## Instructions for the task
Which lines of the data hold the word "subgraph"? Copy all of them.

(Edit difference data)
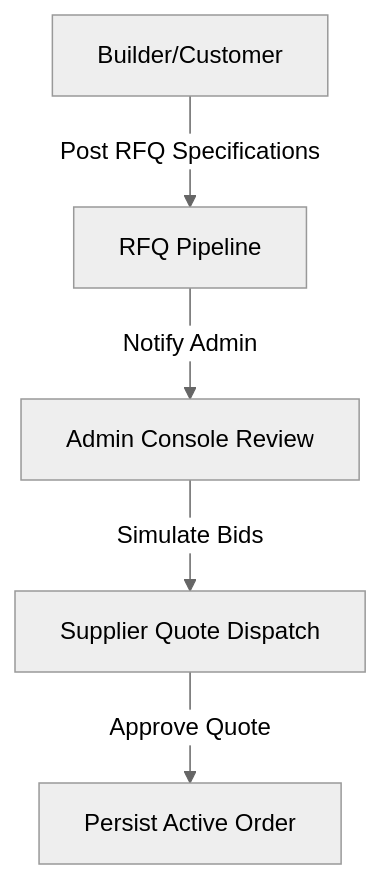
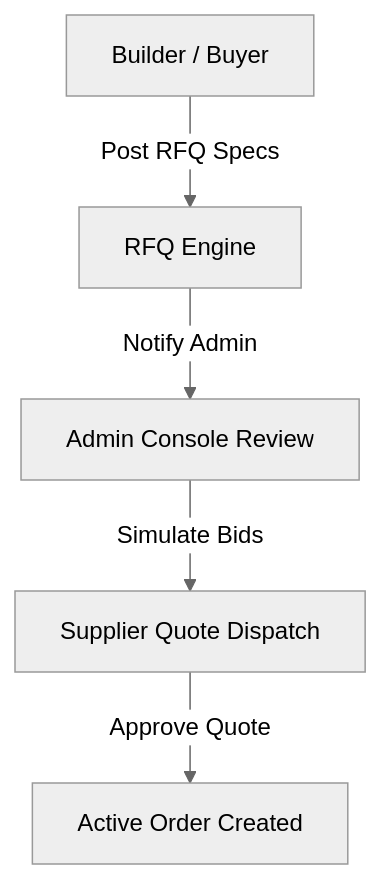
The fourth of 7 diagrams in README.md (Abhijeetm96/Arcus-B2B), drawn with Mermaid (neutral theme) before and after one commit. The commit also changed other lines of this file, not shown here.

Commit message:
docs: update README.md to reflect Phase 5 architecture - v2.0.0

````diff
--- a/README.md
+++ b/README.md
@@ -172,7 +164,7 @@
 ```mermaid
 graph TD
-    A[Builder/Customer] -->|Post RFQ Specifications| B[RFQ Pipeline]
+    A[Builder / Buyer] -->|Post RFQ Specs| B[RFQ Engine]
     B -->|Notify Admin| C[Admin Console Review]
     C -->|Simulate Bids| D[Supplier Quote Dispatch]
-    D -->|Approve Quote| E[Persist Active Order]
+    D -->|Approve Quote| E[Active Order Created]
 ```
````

---

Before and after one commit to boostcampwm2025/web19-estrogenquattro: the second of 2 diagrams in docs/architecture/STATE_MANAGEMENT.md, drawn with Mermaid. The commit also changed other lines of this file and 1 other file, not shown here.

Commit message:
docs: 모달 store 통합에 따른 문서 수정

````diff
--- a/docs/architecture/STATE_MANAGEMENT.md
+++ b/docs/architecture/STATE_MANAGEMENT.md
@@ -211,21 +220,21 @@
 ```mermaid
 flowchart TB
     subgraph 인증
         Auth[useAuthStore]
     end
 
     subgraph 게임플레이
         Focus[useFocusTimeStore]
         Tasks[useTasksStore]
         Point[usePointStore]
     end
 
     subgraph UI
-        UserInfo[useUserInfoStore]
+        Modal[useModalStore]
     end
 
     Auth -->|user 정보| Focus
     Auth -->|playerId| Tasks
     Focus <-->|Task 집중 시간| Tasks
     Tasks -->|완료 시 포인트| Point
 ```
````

## Problem solution
     subgraph 인증
     subgraph 게임플레이
     subgraph UI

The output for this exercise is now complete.